The dive computer is very popular among divers. A dive computer can make driving safer, more fun, and easier. The computer shows a lot of information during the dive, such as decompression data, dive time, depth and alerts you with alarms. It is also possible to download information before or after diving like previous dives. Almost all dive computers have a logbook and profile that can be read on a tablet or computer. It is a useful device that can take care of many difficult calculations.
However, the best advice is not to rely solely on a dive computer. If you are going to dive with a computer you have to know how it works and what information it provides. It is also necessary to make good planning before the dive. You should also be able to perform the appropriate calculations through the dive tables or the computer. This is learned during diving training.
The calculations made by a dive computer, however good the formulas are, remain estimates. Diving with a dive computer has the risk, especially if you do several dives in a day or week, looking for the limits. Don’t do this and always stay in the safe margin and don’t look for the limits! In addition, a computer may fail during diving, so it is advisable to have a pressure gauge or analog submersible watch as a reserve.
Different types and models of dive computers
There are different models of dive computers. There are devices that can be worn on the wrist, wrist dive computers. These have a big screen (big display) and a standard clock format that you can take in your spare time. There are also computers that are integrated into the diving console, including or not a pressure gauge and a compass.
A dive computer can also be integrated with air or gas. This means that the computer is connected to a hose or wirelessly through a transmitter to the first stage of the dive bottle and therefore the pressure is displayed on the screen. In fact, an integrated dive computer continuously calculates how much air is still available and notifies you if you have to ascend.
The Galileo Luna is an example of a wirelessly integrated air dive computer. The Mares Mission Puck 2 is an example of a gas dive computer built into the console
The functions of a dive computer
A dive computer measures at least the ambient pressure (depth) and elapsed time (of diving). Based on that and by means of the determined data, the computer calculates the time of the safe dive, the depth of the dive and the necessary decompression stops (the depth and time) based on its diving profile. The computer continuously calculates throughout the immersion the saturation of nitrogen in the different tissues of our body. There are too many mathematical functions and models to treat them all here.
A dive computer is easy to operate and read. Some basic features that must be present in each dive computer are:
- The depth
- The remaining time for free ascent (without decompression stops)
- The immersion time (underwater time)
- Battery indicator
Dive computers that only provide the aforementioned information are called bottom timer (immersion timer). Modern computers can indicate much more, depending on the model, on the following data (or offer the ability to view the data):
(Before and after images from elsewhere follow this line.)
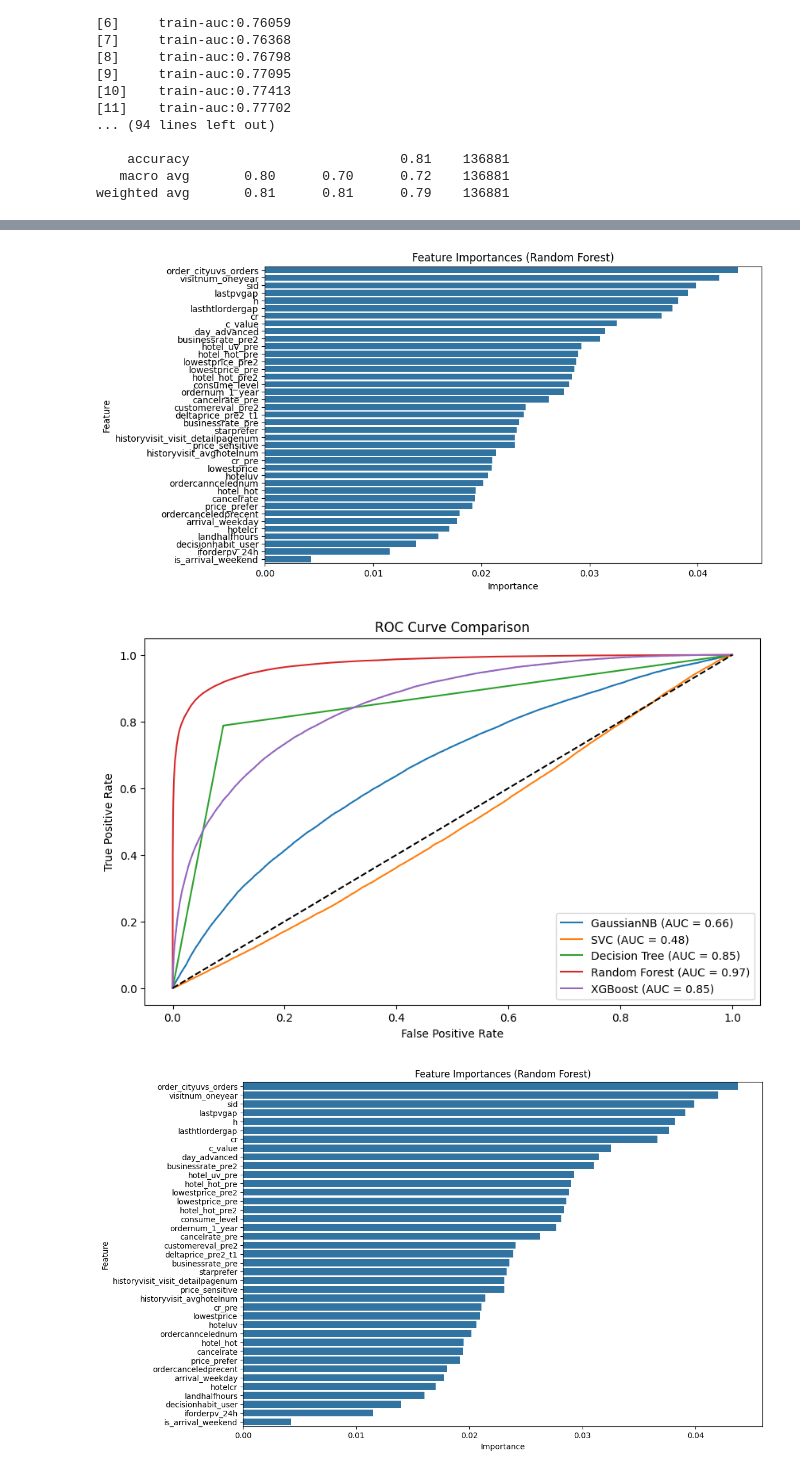
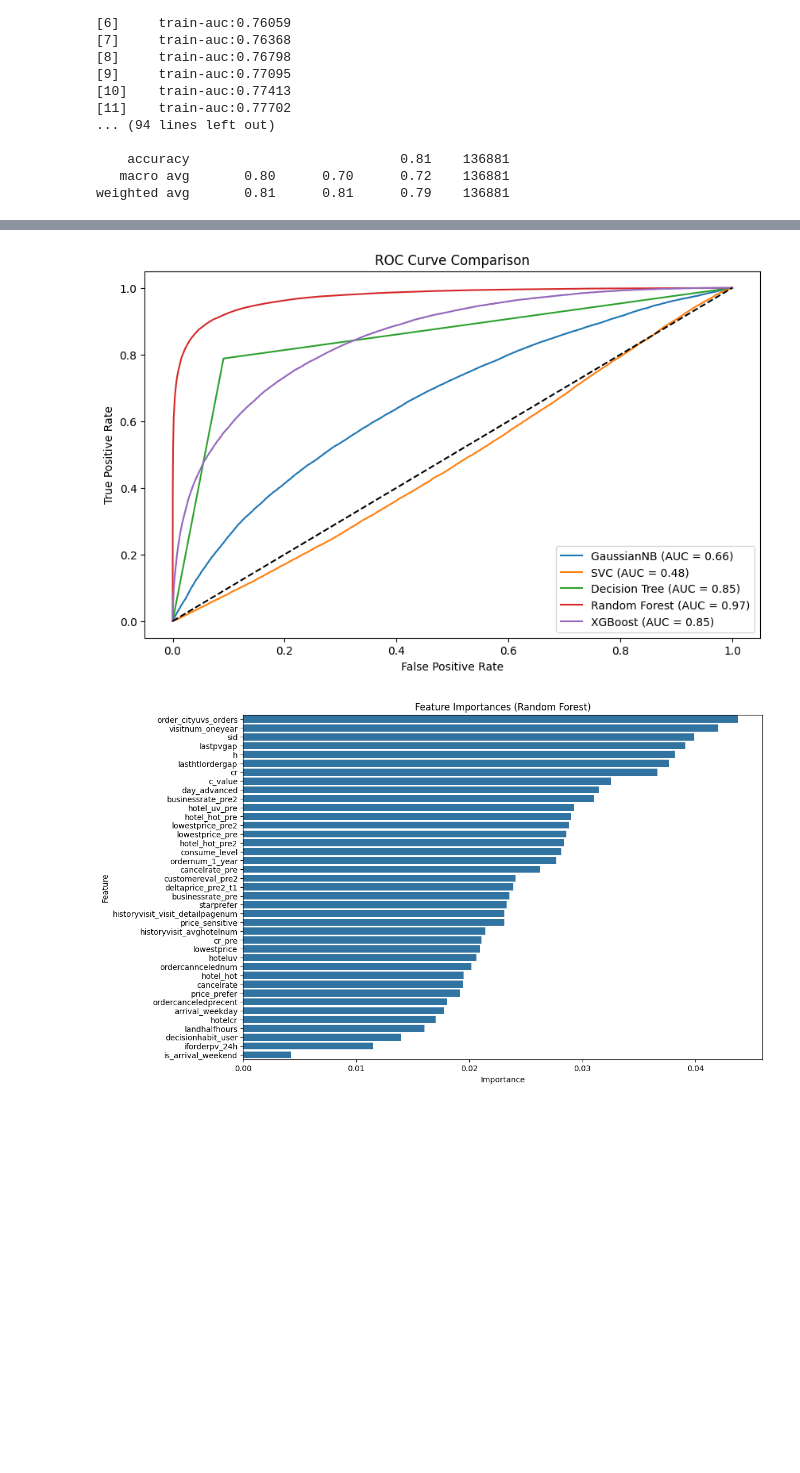
Before and after one commit to JumpyzZ/INFOSYS722, a Jupyter notebook: code.ipynb, the cells around one changed output, grey strips where cells are left out. Cells and saved outputs as stored; diff of their text form; code cells hidden in the pictures; blank space fills up the shorter version.

```diff
--- a/code.ipynb
+++ b/code.ipynb
@@ -600,36 +620,30 @@ XGBoost feature importances: {'f0': 111.0, 'f1': 304.0, 'f2': 104.0, 'f3': 509.0
 # %%
 # Visualize feature importance
 features = rawdf.columns[1:]
 importances = rfc.feature_importances_
 
 # Combine features and importance into a DataFrame
 feature_importances = pd.DataFrame({'Feature': features, 'Importance': importances})
 
 # Sort by importance
 feature_importances = feature_importances.sort_values(by='Importance', ascending=False)
 
-# Draw a bar chart
-plt.figure(figsize=(10, 6))
-sns.barplot(x='Importance', y='Feature', data=feature_importances)
-plt.title('Feature Importances (Random Forest)')
-plt.show()
 
 # Visualize ROC curve
 plt.figure(figsize=(10, 6))
 plt.plot(fpr_gnb, tpr_gnb, label='GaussianNB (AUC = {:.2f})'.format(auc_gnb))
 plt.plot(fpr_svc, tpr_svc, label='SVC (AUC = {:.2f})'.format(auc_svc))
 plt.plot(fpr_dtc, tpr_dtc, label='Decision Tree (AUC = {:.2f})'.format(auc_dtc))
 plt.plot(fpr_rfc, tpr_rfc, label='Random Forest (AUC = {:.2f})'.format(auc_rfc))
 plt.plot(fpr_xgb, tpr_xgb, label='XGBoost (AUC = {:.2f})'.format(auc_xgb))
 plt.plot([0, 1], [0, 1], 'k--')
 plt.xlabel('False Positive Rate')
 plt.ylabel('True Positive Rate')
 plt.title('ROC Curve Comparison')
 plt.legend(loc='best')
 plt.show()
 # %% [output]
-[figure, old version]
+[figure, new version]
-[figure, removed]
 # %%
 # Get feature names
 features = rawdf.columns[1:]
```
Also changed, not shown: parts of 11 cells of this notebook.
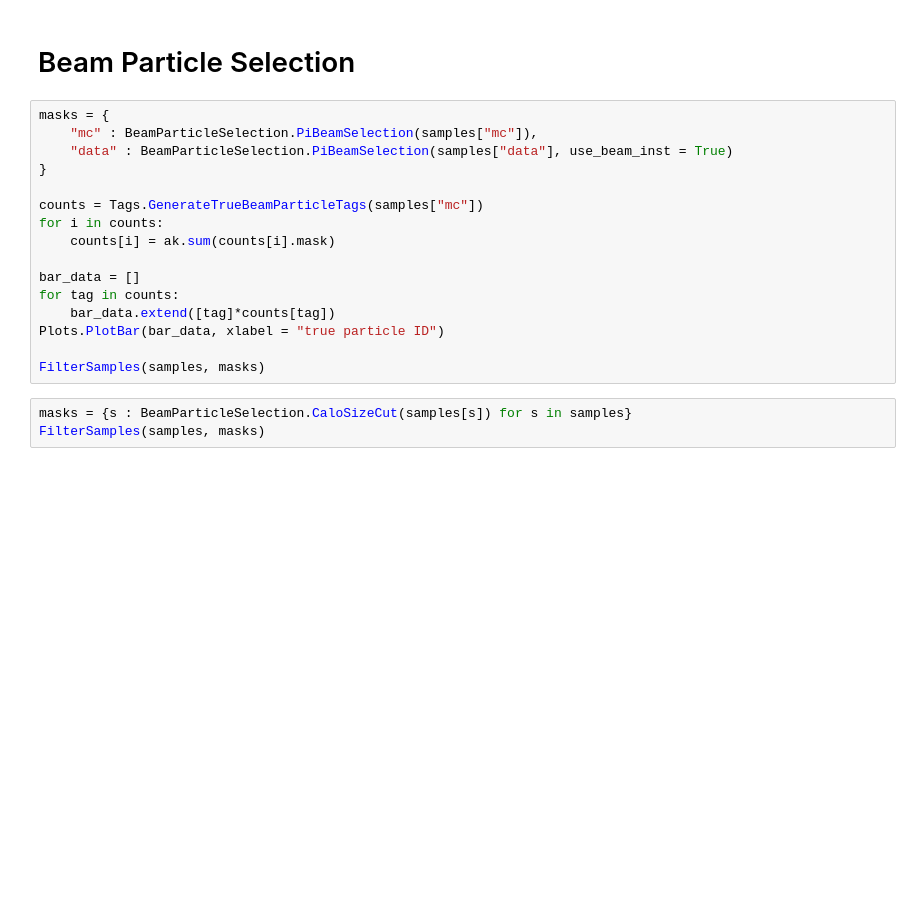
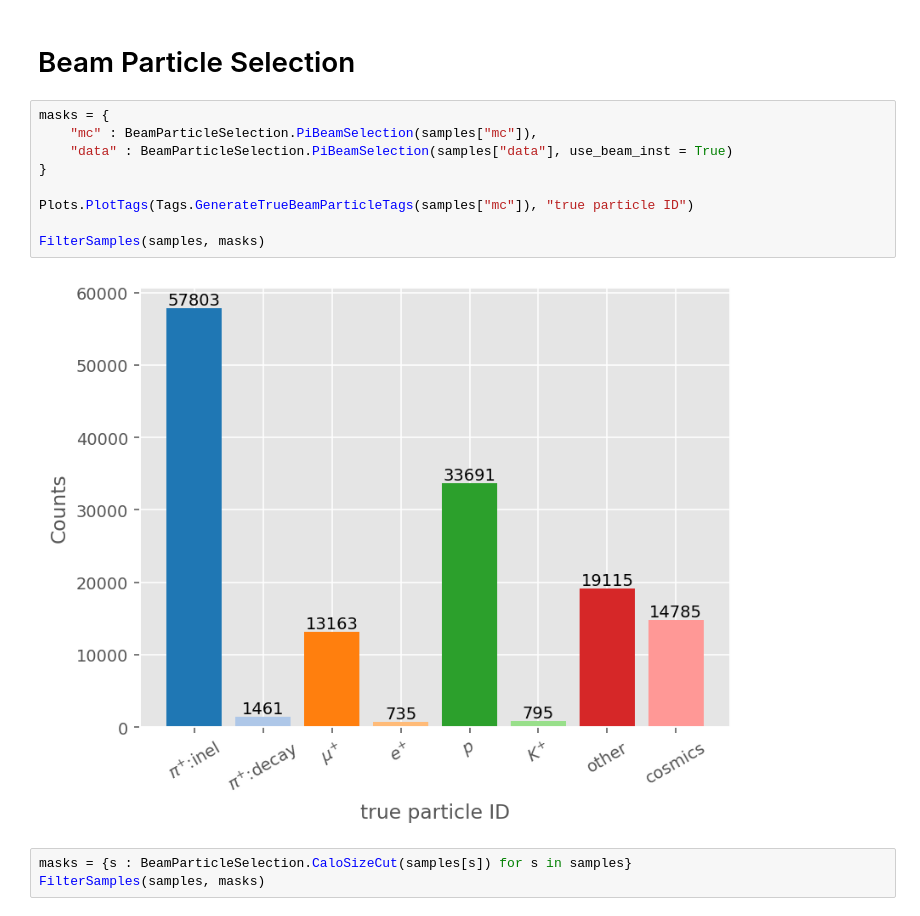
Before and after one commit to dlindebaum/pion-argon-xs-analysis, a Jupyter notebook: analysis/sandbox/selection_plots.ipynb, the cells around one changed output. Saved outputs shown, nothing was run; the diff lists cells and outputs as text; blank space fills up the shorter version.

```diff
--- a/analysis/sandbox/selection_plots.ipynb
+++ b/analysis/sandbox/selection_plots.ipynb
@@ -58,19 +71,14 @@ Plots.PlotTagged(mc.recoParticles.energy, Tags.GenerateTrueParticleTags(mc), dat
 # %%
 masks = {
     "mc" : BeamParticleSelection.PiBeamSelection(samples["mc"]),
     "data" : BeamParticleSelection.PiBeamSelection(samples["data"], use_beam_inst = True)
 }
 
-counts = Tags.GenerateTrueBeamParticleTags(samples["mc"])
-for i in counts:
-    counts[i] = ak.sum(counts[i].mask)
-
-bar_data = []
-for tag in counts:
-    bar_data.extend([tag]*counts[tag])
-Plots.PlotBar(bar_data, xlabel = "true particle ID")
+Plots.PlotTags(Tags.GenerateTrueBeamParticleTags(samples["mc"]), "true particle ID")
 
 FilterSamples(samples, masks)
+# %% [output]
+[figure, added]
 # %%
 masks = {s : BeamParticleSelection.CaloSizeCut(samples[s]) for s in samples}
 FilterSamples(samples, masks)
```
Also changed, not shown: parts of 15 cells of this notebook, 6 other files.
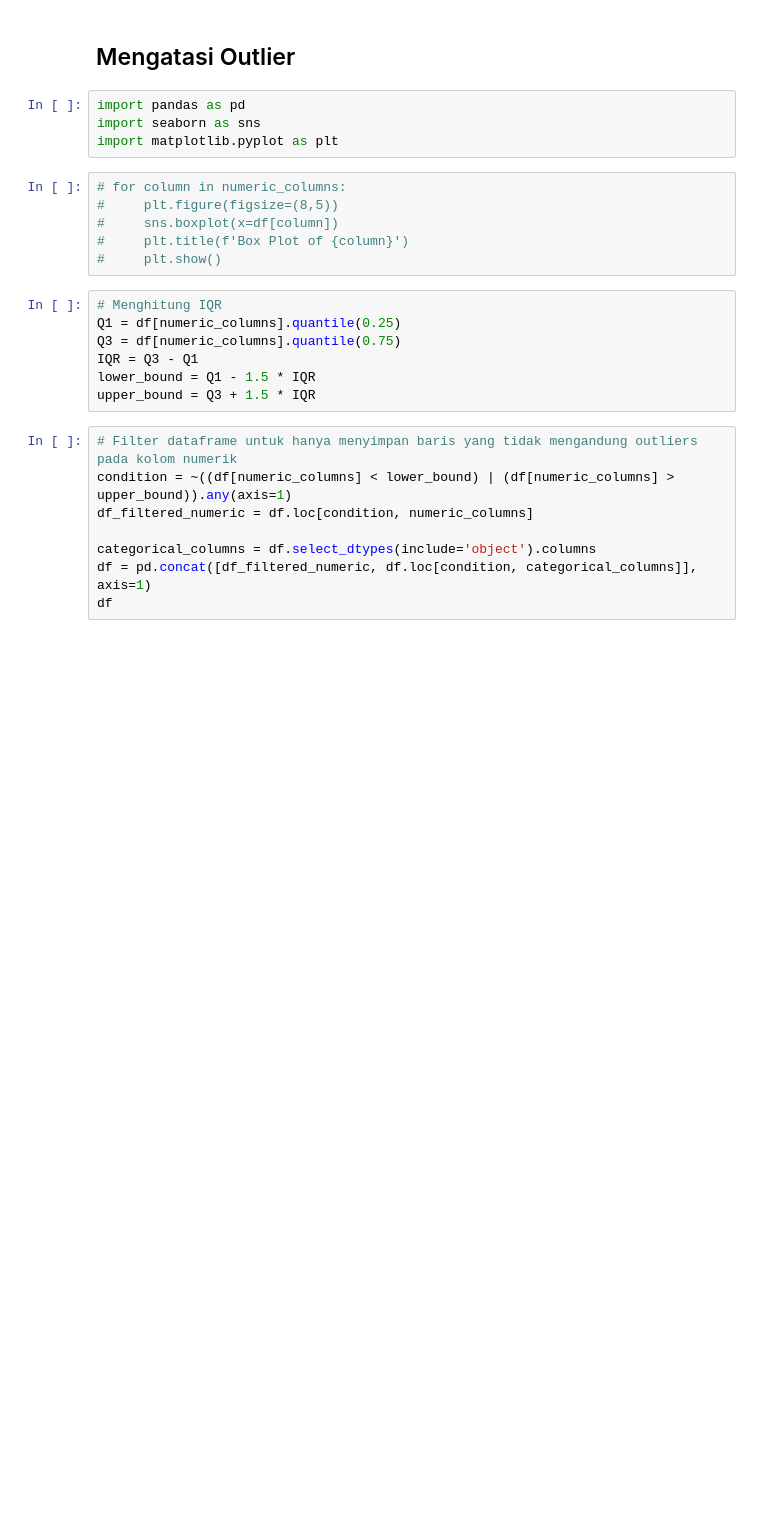
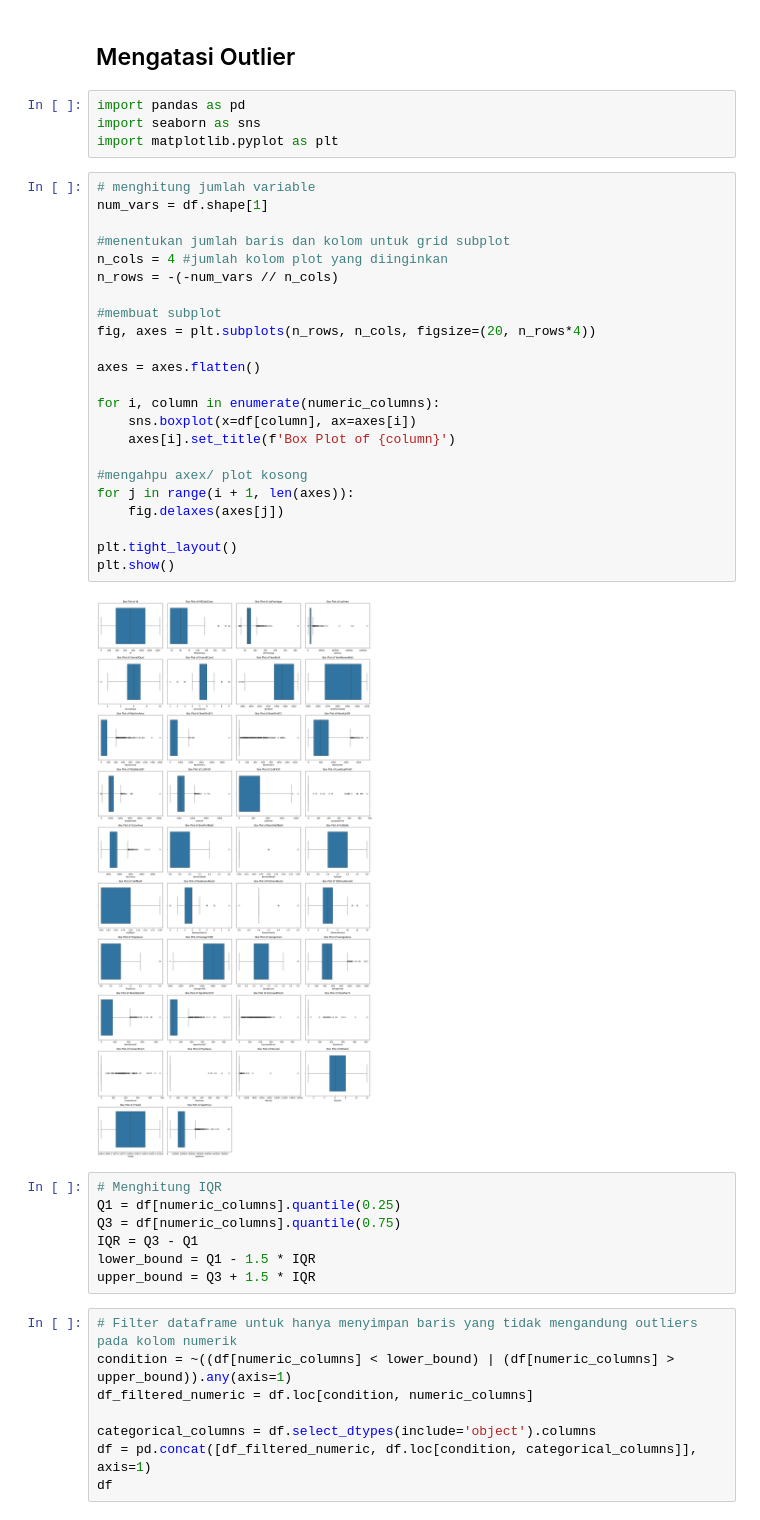
Before and after one commit to kurak57/house-price-project, a Jupyter notebook: house-prices-project.ipynb, the cells around one changed output. Saved outputs shown, nothing was run; the diff lists cells and outputs as text; blank space fills up the shorter version.

```diff
--- a/house-prices-project.ipynb
+++ b/house-prices-project.ipynb
@@ -131,11 +131,30 @@ import pandas as pd
 import seaborn as sns
 import matplotlib.pyplot as plt
 # %%
-# for column in numeric_columns:
-#     plt.figure(figsize=(8,5))
-#     sns.boxplot(x=df[column])
-#     plt.title(f'Box Plot of {column}')
-#     plt.show()
+# menghitung jumlah variable
+num_vars = df.shape[1]
+
+#menentukan jumlah baris dan kolom untuk grid subplot
+n_cols = 4 #jumlah kolom plot yang diinginkan
+n_rows = -(-num_vars // n_cols)
+
+#membuat subplot
+fig, axes = plt.subplots(n_rows, n_cols, figsize=(20, n_rows*4))
+
+axes = axes.flatten()
+
+for i, column in enumerate(numeric_columns):
+    sns.boxplot(x=df[column], ax=axes[i])
+    axes[i].set_title(f'Box Plot of {column}')
+
+#mengahpu axex/ plot kosong
+for j in range(i + 1, len(axes)):
+    fig.delaxes(axes[j])
+
+plt.tight_layout()
+plt.show()
+# %% [output]
+[figure, added]
 # %%
 # Menghitung IQR
 Q1 = df[numeric_columns].quantile(0.25)
```
Also changed, not shown: parts of 10 cells of this notebook.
- The speed of ascent (and the speed of descent)
- The water’s temperature
- A logbook (data from previous dives)
- If decompression stop is necessary (depth and time)
- No-fly time (the time before you can fly again)
- A compass
- Immersion profiles
- Personal settings
- Safety stops and deep stops
- Desaturation time
- Planning tools
- The pressure (integrated air/gas) in the diving bottle
- Estimated remaining immersion time (integrated air/gas)
- Air, gas/nitrox or gauge dive mode
- Date and Time
Always use a dive computer rightly!